What are people saying?
What are critics saying?
Dreams of rock stardom become a warped reality in this barking-mad but affecting comedy about the side-effects of being a non-conformist genius.
With Frank, Abrahamson cultivates a mystical hour of prog-based shenanigans before he - and his film - begin to lose their collective heads in a muddled final third.
Though more in love with its silliness than the insights buried inside them, Frank works to amusingly irreverent effect when combining the two.
For a film that champions talent that takes risks, Frank can sometimes feel a little too conventional. The real Sidebottom's wayward genius would be a hard fit for any story arc, but Frank does a good job of dipping into surrealism and pop in equal measure.

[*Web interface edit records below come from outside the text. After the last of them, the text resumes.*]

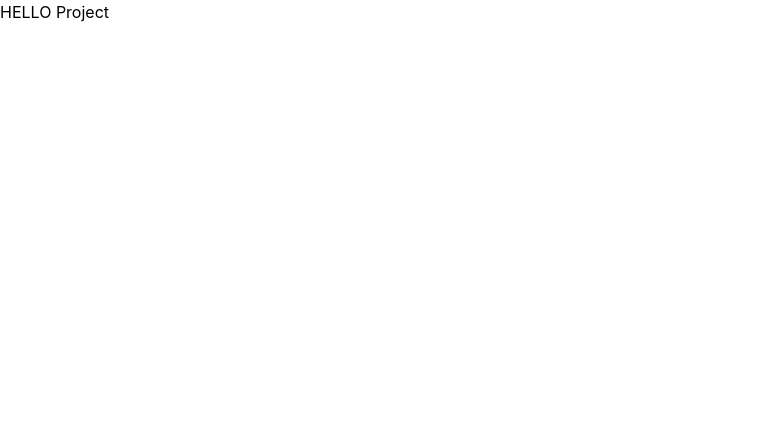
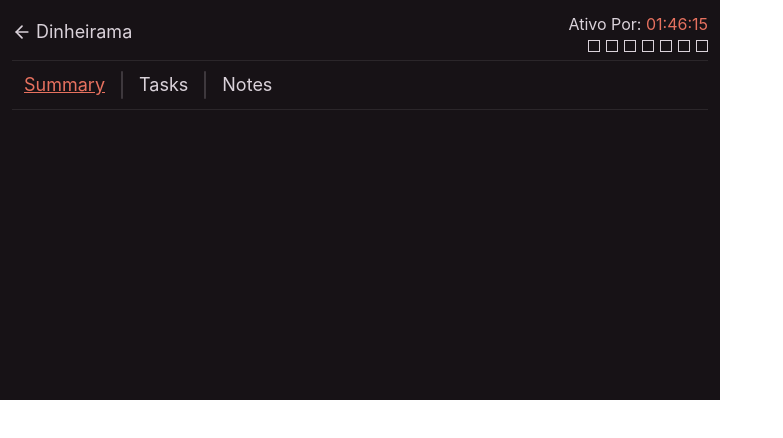
Before and after one commit to retr0lbb/continum, a React (Vite) app: page /project in a window 1280 px wide. Shown: the top 438 px of the page, without its empty margins (0-783 px from the left). Built offline with nearby package versions, Linux system fonts and the light colour scheme.

Commit message:
feat: init other page

```diff
--- a/src/App.tsx
+++ b/src/App.tsx
@@ -1,13 +1,14 @@
 import "./App.css";
 import { BrowserRouter, Routes, Route } from "react-router"
 import { InitialPage } from "./routes/pages/intialPage";
+import { MainPage } from "./routes/pages/mainPage";
 
 export function App() {
   return(
     <BrowserRouter>
       <Routes>
         <Route path="/" element={<InitialPage />} />
-        <Route path="/project" element={<div> HELLO Project</div>} />
+        <Route path="/project" element={<MainPage />} />
       </Routes>
     </BrowserRouter>
   )
--- /dev/null
+++ b/src/components/weekly-squares.tsx
@@ -0,0 +1,13 @@
+export function WeeklySquares(){
+    return(
+        <div className="flex items-center gap-1.5 justify-center">
+            <div className="size-3 border border-main-text"/>
+            <div className="size-3 border border-main-text"/>
+            <div className="size-3 border border-main-text"/>
+            <div className="size-3 border border-main-text"/>
+            <div className="size-3 border border-main-text"/>
+            <div className="size-3 border border-main-text"/>
+            <div className="size-3 border border-main-text"/>
+        </div>
+    )
+}
--- /dev/null
+++ b/src/routes/pages/mainPage.tsx
@@ -0,0 +1,30 @@
+import { ArrowLeft } from "lucide-react";
+import { WeeklySquares } from "../../components/weekly-squares";
+
+
+export function MainPage(){
+    return <main className="w-180 h-100 bg-background-main flex flex-col p-3 gap-2">
+        <div className="flex items-center justify-between">
+            <div className="flex items-center justify-center gap-1">
+                <ArrowLeft className="size-5 text-main-text"/>
+                <h1 className="text-lg text-main-text">Dinheirama</h1>
+            </div>
+
+            <div className="flex flex-col items-end gap-1">
+                <p className="text-main-text">Ativo Por: <span className="text-accent text-md">01:46:15</span></p>
+                <WeeklySquares />
+            </div>
+        </div>
+
+        <div className="w-full h-px bg-main-text/10"/>
+
+        <div className="flex items-center justify-start px-3 py-0.5 gap-4">
+            <p className="text-lg text-accent underline">Summary</p> <div className="w-0.5 h-full bg-main-text/20 rounded-full" />
+            <p className="text-lg text-main-text">Tasks</p> <div className="w-0.5 h-full bg-main-text/20 rounded-full" />
+            <p className="text-lg text-main-text">Notes</p>
+        </div>
+
+        <div className="w-full h-px bg-main-text/10"/>
+
+    </main>
+}
```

If you'll pardon the cleverness, Frank takes time to wrap your own cranium around, faults and all, and that's a wonderful thing.
Helmer Lenny Abrahamson (“Garage,” “Adam & Paul”) puts the pic’s eccentricity to good use, luring in skeptics with jokey surrealism and delivering them to a profoundly moving place.
Slant Magazine by R. Kurt Osenlund
The film boldly raises the unanswerable question of whether it's better for an artist to safely isolate his work or tweak it a bit so as to share it with the world.
This terrific and sublime experience, and strikingly original film, is mandatory watching for the adventurous viewer.
The Hollywood Reporter by Todd McCarthy
The mash-up of elements combine with a singularly unpleasant roster of characters to create a work of genuinely off-putting quirkiness.